* _What the task requires_: Copy the listing in full and exactly, omitting its images.

* _Data provided_:
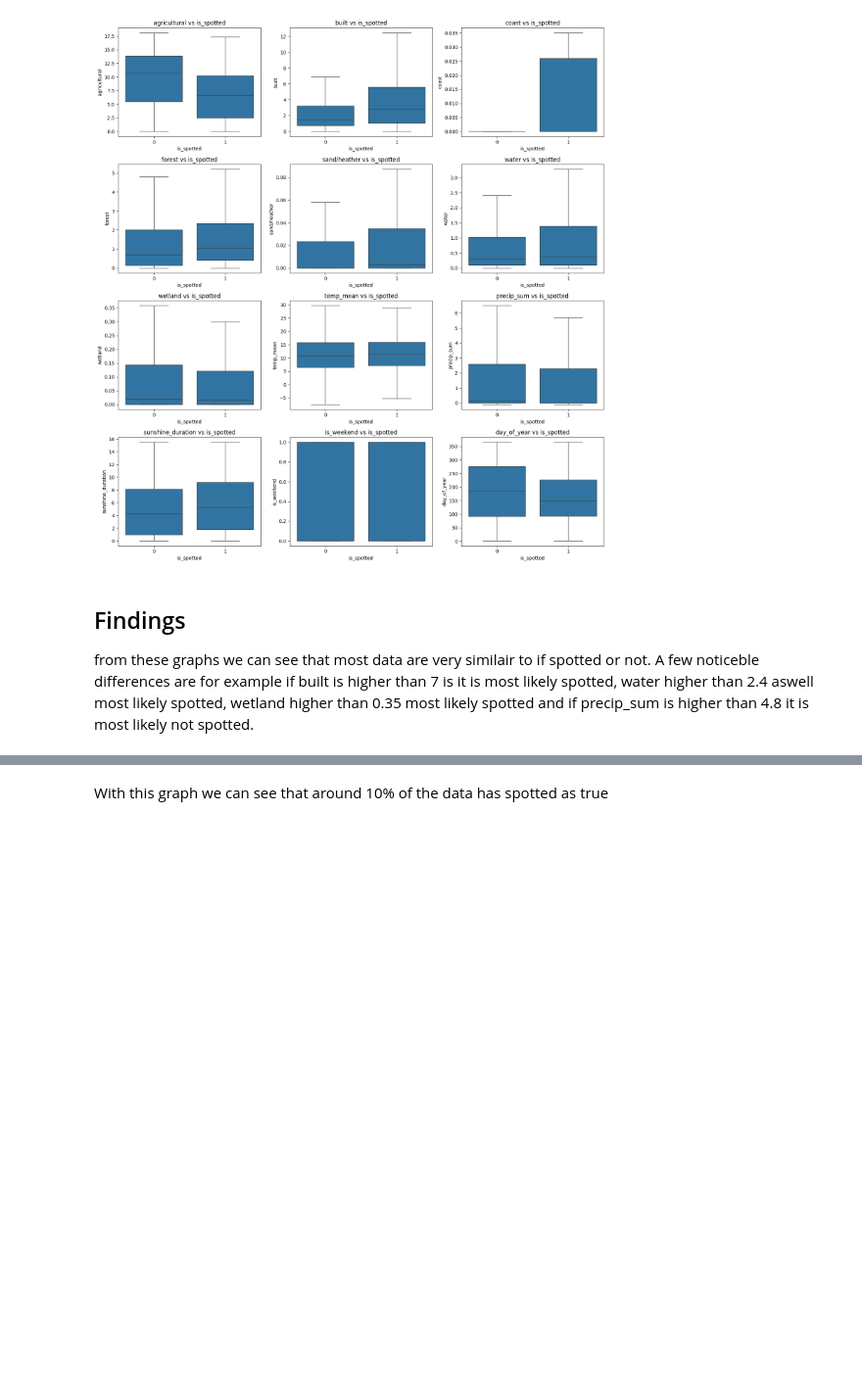
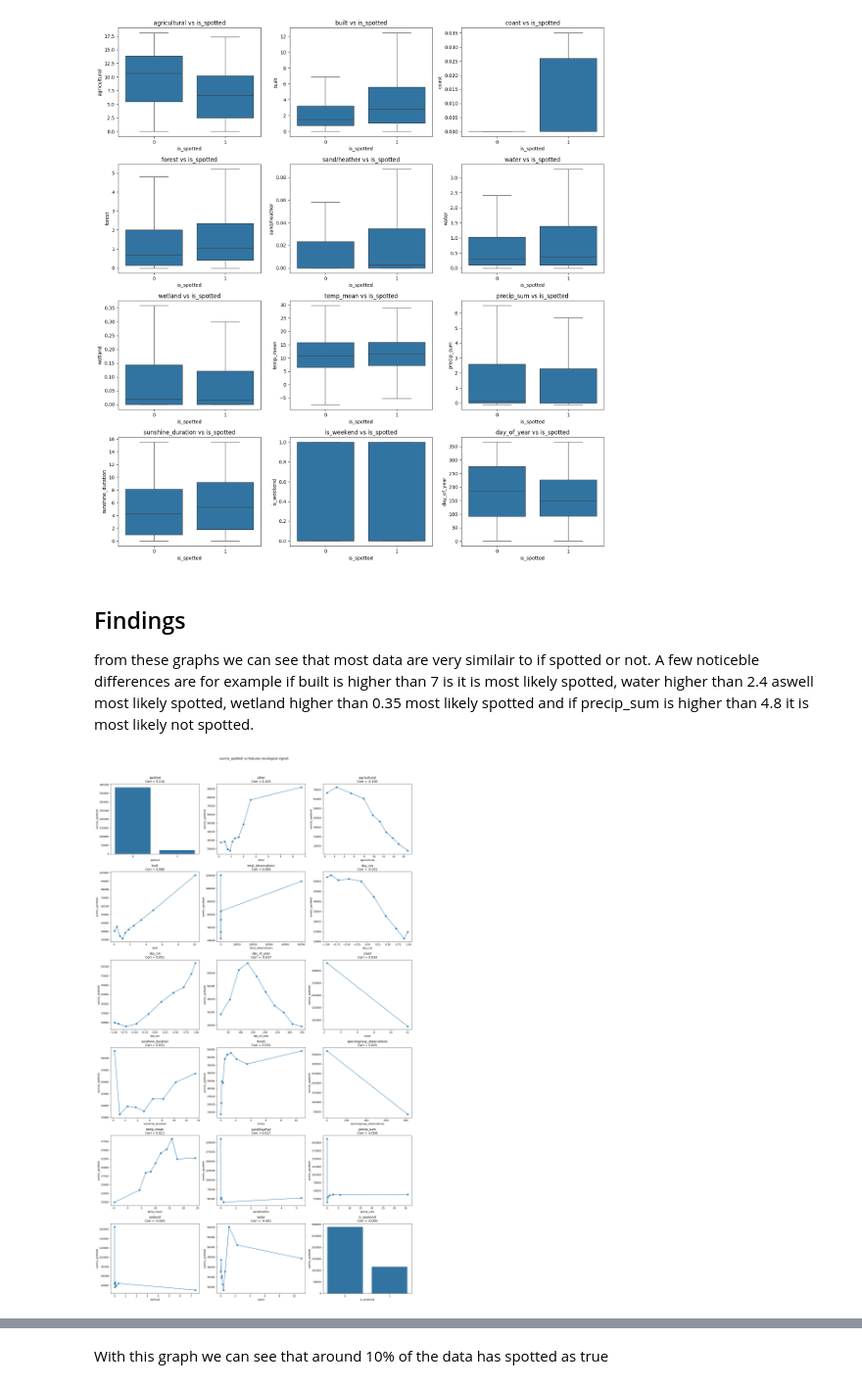
Before and after one commit to Sannebeast/Rabbitions, a Jupyter notebook: notebooks/project.ipynb, the cells around one changed output, grey strips where cells are left out. Shown at 98% size. Saved outputs shown, nothing was run; the diff lists cells and outputs as text; code cells hidden in the pictures; blank space fills up the shorter version.

```diff
--- a/notebooks/project.ipynb
+++ b/notebooks/project.ipynb
@@ -559,6 +510,86 @@ plt.show()
 
 from these graphs we can see that most data are very similair to if spotted or not.
 A few noticeble differences are for example if built is higher than 7 is it is most likely spotted, water higher than 2.4 aswell most likely spotted, wetland higher than 0.35 most likely spotted and if precip_sum is higher than 4.8 it is most likely not spotted.
+# %%
+# ==========================
+# SETTINGS
+# ==========================
+target = "is_spotted"
+
+exclude_cols = ["decimalLatitude", "decimalLongitude"]
+
+# keep full dataset (IMPORTANT)
+plot_df = df.copy()
+
+# ==========================
+# NUMERIC FEATURES ONLY
+# ==========================
+numeric_df = plot_df.select_dtypes(include=np.number).drop(columns=exclude_cols, errors="ignore")
+
+corrs = (
+    numeric_df.corr()[target]
+    .drop(target)
+    .abs()
+    .sort_values(ascending=False)
+)
+
+features = corrs.index.tolist()
+
+# ==========================
+# PLOTS
+# ==========================
+n_features = len(features)
+n_cols = 3
+n_rows = int(np.ceil(n_features / n_cols))
+
+fig, axes = plt.subplots(n_rows, n_cols, figsize=(18, 5 * n_rows))
+
+if n_features == 1:
+    axes = [axes]
+else:
+    axes = axes.flatten()
+
+for ax, feature in zip(axes, features):
+
+    # --------------------------
+    # BIN CONTINUOUS FEATURES
+    # --------------------------
+    if plot_df[feature].nunique() > 20:
+        tmp = plot_df[[feature, target]].dropna().copy()
+        tmp["bin"] = pd.qcut(tmp[feature], q=10, duplicates="drop")
+
+        agg = tmp.groupby("bin")[target].sum().reset_index()
+        agg["bin_mid"] = agg["bin"].apply(lambda x: x.mid)
+
+        ax.plot(agg["bin_mid"], agg[target], marker="o")
+        ax.set_xlabel(feature)
+        ax.set_ylabel("sum(is_spotted)")
+
+    else:
+        # categorical / discrete-like features
+        agg = plot_df.groupby(feature)[target].sum().reset_index()
+
+        sns.barplot(
+            data=agg,
+            x=feature,
+            y=target,
+            ax=ax
+        )
+
+        ax.set_ylabel("sum(is_spotted)")
+
+    corr = plot_df[[feature, target]].corr().iloc[0, 1]
+
+    ax.set_title(f"{feature}\nCorr = {corr:.3f}")
+
+for ax in axes[n_features:]:
+    fig.delaxes(ax)
+
+plt.suptitle("sum(is_spotted) vs features (ecological signal)", y=1.02)
+plt.tight_layout()
+plt.show()
+# %% [output]
+[figure, added]
 # %%
 plt.figure(figsize=(6,4))
 
```
Also changed, not shown: parts of 17 cells of this notebook.
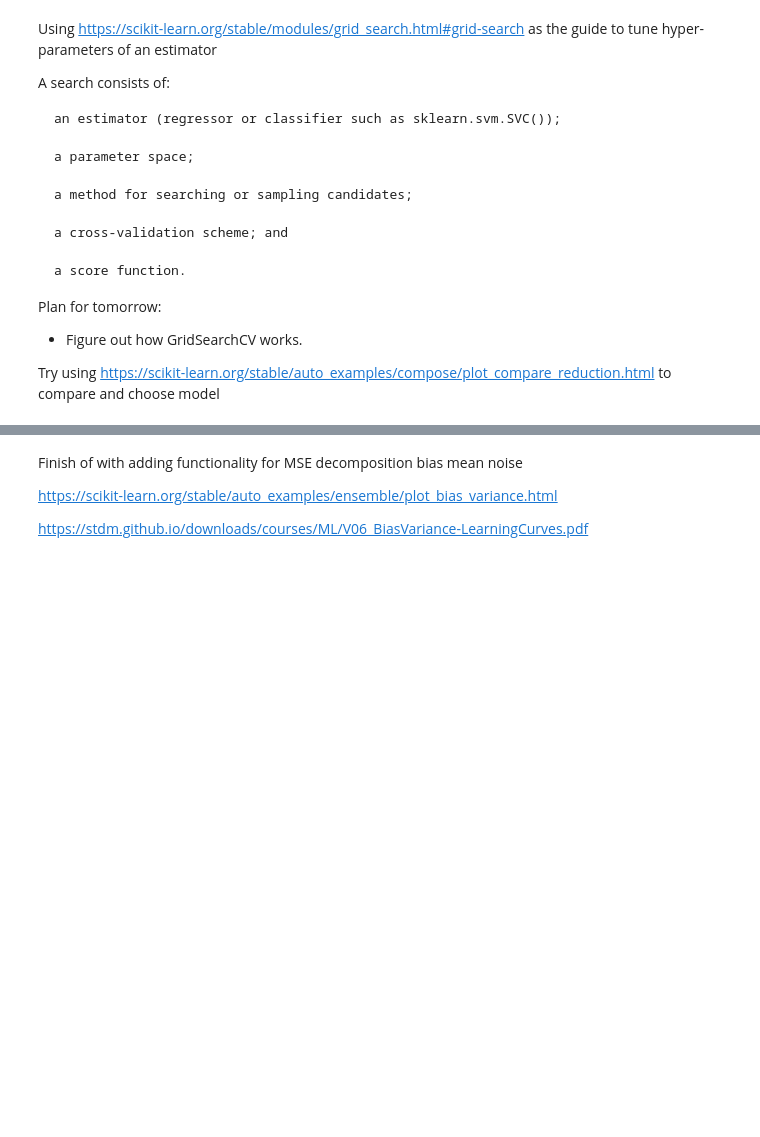
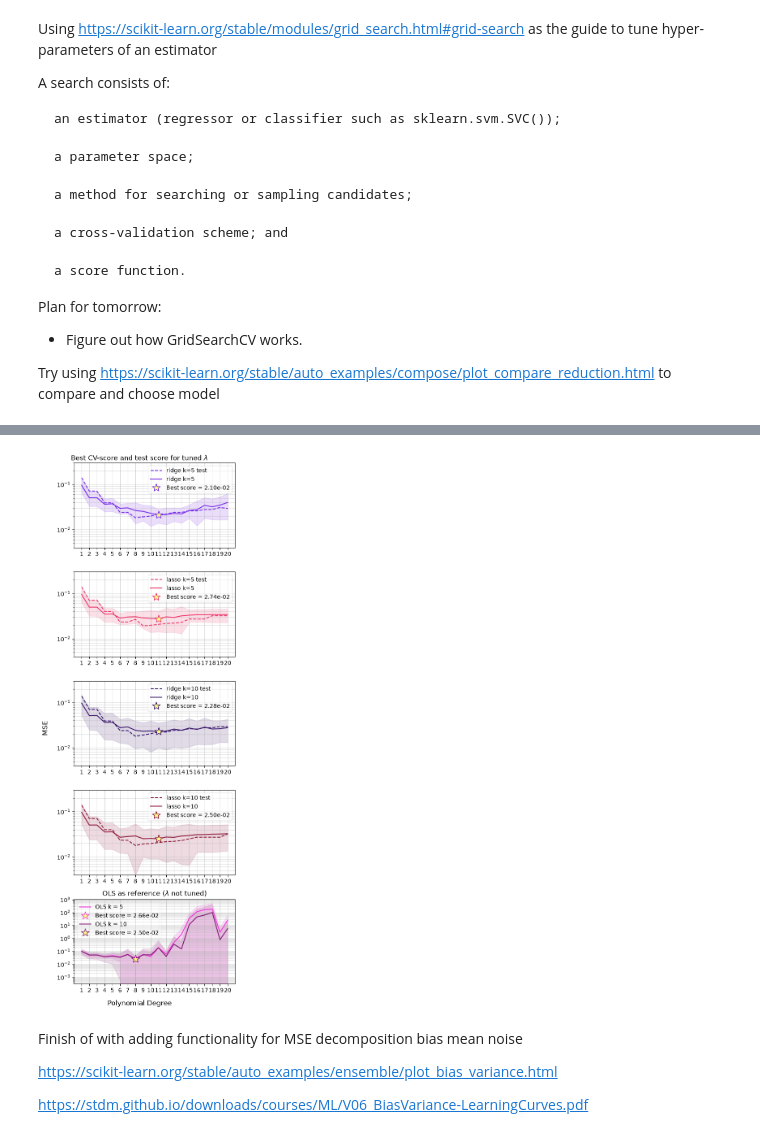
Before and after one commit to nillescorner/FYS-STK4155-Group, a Jupyter notebook: Project_1/Code/Project1.ipynb, the cells around one changed output, grey strips where cells are left out. Saved outputs shown, nothing was run; the diff lists cells and outputs as text; code cells hidden in the pictures; blank space fills up the shorter version.

```diff
--- a/Project_1/Code/Project1.ipynb
+++ b/Project_1/Code/Project1.ipynb
@@ -1563 +1736,97 @@ plt.savefig(fname='figs/Part_i_hyperparameters.pdf')
+# %%
+fig, axs = plt.subplots(5,1, figsize = (5, 14))
+axs = axs.flat
+# Using OLS as a reference
+import colors as c
+idx = 4
+for k, linesstyle, color in zip([5,10], ['dotted','dashed'], [c.OLS, c.OLS2]):
+        mse,  std= cross_validation(
+                x_train, y_train, model="OLS", k=k, return_std=True)
+        mse, std = np.array(mse), np.array(std)
+        axs[idx].plot(degs, mse, color = color,  label = f'OLS k = {k}')
+        axs[idx].fill_between(degs,
+                                        mse - std,
+                                        mse + std,
+                                        alpha=0.15,
+                                        color=color,
+                                        )
+        axs[idx].set_xticks(degs)
+        axs[idx].grid(which="both", alpha=0.5)
+        axs[idx].set_yscale("log")
+        axs[idx].set_title(r'OLS as reference ($\lambda$ not tuned)')
+
+        best_idx = np.argmin(mse)
+        filled_marker_style = dict(marker='*', markersize=15, linestyle = 'none',
+                                   color='darkgrey',
+                                   markerfacecolor="#FAFE81",
+                                   markeredgecolor=color)
+
+        axs[idx].plot(degs[best_idx], mse[best_idx],
+                        label = f'Best score = {mse[best_idx]:0.2e}',  **filled_marker_style)
+
+        axs[idx].legend(framealpha=0.3)
+
+
+
+for idx, model_shorthand in zip(range(0,4,1), model_shorthands):
+        model ,_ ,_ ,k = model_shorthand.split()
+
+        if model == 'ridge':
+                if k == '5':
+                        color = c.RIDGE
+                else:
+                        color = c.RIDGE2
+        elif model == 'lasso':
+                if k == '5':
+                        color = c.LASSO
+                else:
+                        color = c.LASSO2
+
+
+
+
+        axs[idx].plot(degs, results[model_shorthand]['test_mse'], color = color, linestyle = 'dashed',  label =  model + f" k={k} test")
+        # axs[idx].errorbar(degs, results[model_shorthand]['mse'], yerr= std_uncertainty(results[model_shorthand]['std_test_score'],k),
+        #                 color = color, linestyle = 'solid',  label = model_shorthand + " k-fold MSE", capsize = 5)
+        axs[idx].plot(degs, results[model_shorthand]['mse'],
+                        color = color, linestyle = 'solid',  label =  model + f" k={k}")
+
+        axs[idx].fill_between(degs,
+                                results[model_shorthand]['mse'] - results[model_shorthand]['std_test_score'],
+                                results[model_shorthand]['mse'] + results[model_shorthand]['std_test_score'],
+                                alpha=0.15,
+                                color=color,
+                                )
+
+
+
+        filled_marker_style = dict(marker='*', markersize=15, linestyle = 'none',
+                           color='darkgrey',
+                           markerfacecolor="#FAFE81",
+                           markeredgecolor=color)
+
+        best_idx = np.argmin(results[model_shorthand]['mse'])
+
+        axs[idx].plot(degs[best_idx], results[model_shorthand]['mse'][best_idx],
+                         label = f'Best score = {results[model_shorthand]['mse'][best_idx]:0.2e}',  **filled_marker_style)
+
+        axs[idx].set_ylim(4e-3,3e-1)
+        axs[idx].set_yscale("log")
+
+        axs[idx].set_xticks(degs)
+        axs[idx].grid(which="both", alpha=0.5)
+        axs[idx].legend(framealpha=0.5)
+
+
+
+
+
+fig.suptitle(r'Best CV-score and test score for tuned $\lambda$')
+fig.supxlabel("Polynomial Degree").set_in_layout(True)
+fig.supylabel("MSE").set_in_layout(True)
+# fig.supylabel("Cross-validated MSE").set_in_layout(True)
+fig.tight_layout()
+plt.savefig(fname=FIG_DIR/'Part_i_MSE_testandtrain.pdf')
+# %% [output]
+[figure, added]
 # %%
```
Also changed, not shown: parts of 16 cells of this notebook, 6 other files.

* _Exercise answer_:
Before and after one commit to Sannebeast/Rabbitions, a Jupyter notebook: notebooks/project.ipynb, the cells around one changed output, grey strips where cells are left out. Shown at 98% size. Saved outputs shown, nothing was run; the diff lists cells and outputs as text; code cells hidden in the pictures; blank space fills up the shorter version.

```diff
--- a/notebooks/project.ipynb
+++ b/notebooks/project.ipynb
@@ -559,6 +510,86 @@ plt.show()
 
 from these graphs we can see that most data are very similair to if spotted or not.
 A few noticeble differences are for example if built is higher than 7 is it is most likely spotted, water higher than 2.4 aswell most likely spotted, wetland higher than 0.35 most likely spotted and if precip_sum is higher than 4.8 it is most likely not spotted.
+# %%
+# ==========================
+# SETTINGS
+# ==========================
+target = "is_spotted"
+
+exclude_cols = ["decimalLatitude", "decimalLongitude"]
+
+# keep full dataset (IMPORTANT)
+plot_df = df.copy()
+
+# ==========================
+# NUMERIC FEATURES ONLY
+# ==========================
+numeric_df = plot_df.select_dtypes(include=np.number).drop(columns=exclude_cols, errors="ignore")
+
+corrs = (
+    numeric_df.corr()[target]
+    .drop(target)
+    .abs()
+    .sort_values(ascending=False)
+)
+
+features = corrs.index.tolist()
+
+# ==========================
+# PLOTS
+# ==========================
+n_features = len(features)
+n_cols = 3
+n_rows = int(np.ceil(n_features / n_cols))
+
+fig, axes = plt.subplots(n_rows, n_cols, figsize=(18, 5 * n_rows))
+
+if n_features == 1:
+    axes = [axes]
+else:
+    axes = axes.flatten()
+
+for ax, feature in zip(axes, features):
+
+    # --------------------------
+    # BIN CONTINUOUS FEATURES
+    # --------------------------
+    if plot_df[feature].nunique() > 20:
+        tmp = plot_df[[feature, target]].dropna().copy()
+        tmp["bin"] = pd.qcut(tmp[feature], q=10, duplicates="drop")
+
+        agg = tmp.groupby("bin")[target].sum().reset_index()
+        agg["bin_mid"] = agg["bin"].apply(lambda x: x.mid)
+
+        ax.plot(agg["bin_mid"], agg[target], marker="o")
+        ax.set_xlabel(feature)
+        ax.set_ylabel("sum(is_spotted)")
+
+    else:
+        # categorical / discrete-like features
+        agg = plot_df.groupby(feature)[target].sum().reset_index()
+
+        sns.barplot(
+            data=agg,
+            x=feature,
+            y=target,
+            ax=ax
+        )
+
+        ax.set_ylabel("sum(is_spotted)")
+
+    corr = plot_df[[feature, target]].corr().iloc[0, 1]
+
+    ax.set_title(f"{feature}\nCorr = {corr:.3f}")
+
+for ax in axes[n_features:]:
+    fig.delaxes(ax)
+
+plt.suptitle("sum(is_spotted) vs features (ecological signal)", y=1.02)
+plt.tight_layout()
+plt.show()
+# %% [output]
+[figure, added]
 # %%
 plt.figure(figsize=(6,4))
 
```
Also changed, not shown: parts of 17 cells of this notebook.
Before and after one commit to nillescorner/FYS-STK4155-Group, a Jupyter notebook: Project_1/Code/Project1.ipynb, the cells around one changed output, grey strips where cells are left out. Saved outputs shown, nothing was run; the diff lists cells and outputs as text; code cells hidden in the pictures; blank space fills up the shorter version.

```diff
--- a/Project_1/Code/Project1.ipynb
+++ b/Project_1/Code/Project1.ipynb
@@ -1563 +1736,97 @@ plt.savefig(fname='figs/Part_i_hyperparameters.pdf')
+# %%
+fig, axs = plt.subplots(5,1, figsize = (5, 14))
+axs = axs.flat
+# Using OLS as a reference
+import colors as c
+idx = 4
+for k, linesstyle, color in zip([5,10], ['dotted','dashed'], [c.OLS, c.OLS2]):
+        mse,  std= cross_validation(
+                x_train, y_train, model="OLS", k=k, return_std=True)
+        mse, std = np.array(mse), np.array(std)
+        axs[idx].plot(degs, mse, color = color,  label = f'OLS k = {k}')
+        axs[idx].fill_between(degs,
+                                        mse - std,
+                                        mse + std,
+                                        alpha=0.15,
+                                        color=color,
+                                        )
+        axs[idx].set_xticks(degs)
+        axs[idx].grid(which="both", alpha=0.5)
+        axs[idx].set_yscale("log")
+        axs[idx].set_title(r'OLS as reference ($\lambda$ not tuned)')
+
+        best_idx = np.argmin(mse)
+        filled_marker_style = dict(marker='*', markersize=15, linestyle = 'none',
+                                   color='darkgrey',
+                                   markerfacecolor="#FAFE81",
+                                   markeredgecolor=color)
+
+        axs[idx].plot(degs[best_idx], mse[best_idx],
+                        label = f'Best score = {mse[best_idx]:0.2e}',  **filled_marker_style)
+
+        axs[idx].legend(framealpha=0.3)
+
+
+
+for idx, model_shorthand in zip(range(0,4,1), model_shorthands):
+        model ,_ ,_ ,k = model_shorthand.split()
+
+        if model == 'ridge':
+                if k == '5':
+                        color = c.RIDGE
+                else:
+                        color = c.RIDGE2
+        elif model == 'lasso':
+                if k == '5':
+                        color = c.LASSO
+                else:
+                        color = c.LASSO2
+
+
+
+
+        axs[idx].plot(degs, results[model_shorthand]['test_mse'], color = color, linestyle = 'dashed',  label =  model + f" k={k} test")
+        # axs[idx].errorbar(degs, results[model_shorthand]['mse'], yerr= std_uncertainty(results[model_shorthand]['std_test_score'],k),
+        #                 color = color, linestyle = 'solid',  label = model_shorthand + " k-fold MSE", capsize = 5)
+        axs[idx].plot(degs, results[model_shorthand]['mse'],
+                        color = color, linestyle = 'solid',  label =  model + f" k={k}")
+
+        axs[idx].fill_between(degs,
+                                results[model_shorthand]['mse'] - results[model_shorthand]['std_test_score'],
+                                results[model_shorthand]['mse'] + results[model_shorthand]['std_test_score'],
+                                alpha=0.15,
+                                color=color,
+                                )
+
+
+
+        filled_marker_style = dict(marker='*', markersize=15, linestyle = 'none',
+                           color='darkgrey',
+                           markerfacecolor="#FAFE81",
+                           markeredgecolor=color)
+
+        best_idx = np.argmin(results[model_shorthand]['mse'])
+
+        axs[idx].plot(degs[best_idx], results[model_shorthand]['mse'][best_idx],
+                         label = f'Best score = {results[model_shorthand]['mse'][best_idx]:0.2e}',  **filled_marker_style)
+
+        axs[idx].set_ylim(4e-3,3e-1)
+        axs[idx].set_yscale("log")
+
+        axs[idx].set_xticks(degs)
+        axs[idx].grid(which="both", alpha=0.5)
+        axs[idx].legend(framealpha=0.5)
+
+
+
+
+
+fig.suptitle(r'Best CV-score and test score for tuned $\lambda$')
+fig.supxlabel("Polynomial Degree").set_in_layout(True)
+fig.supylabel("MSE").set_in_layout(True)
+# fig.supylabel("Cross-validated MSE").set_in_layout(True)
+fig.tight_layout()
+plt.savefig(fname=FIG_DIR/'Part_i_MSE_testandtrain.pdf')
+# %% [output]
+[figure, added]
 # %%
```
Also changed, not shown: parts of 16 cells of this notebook, 6 other files.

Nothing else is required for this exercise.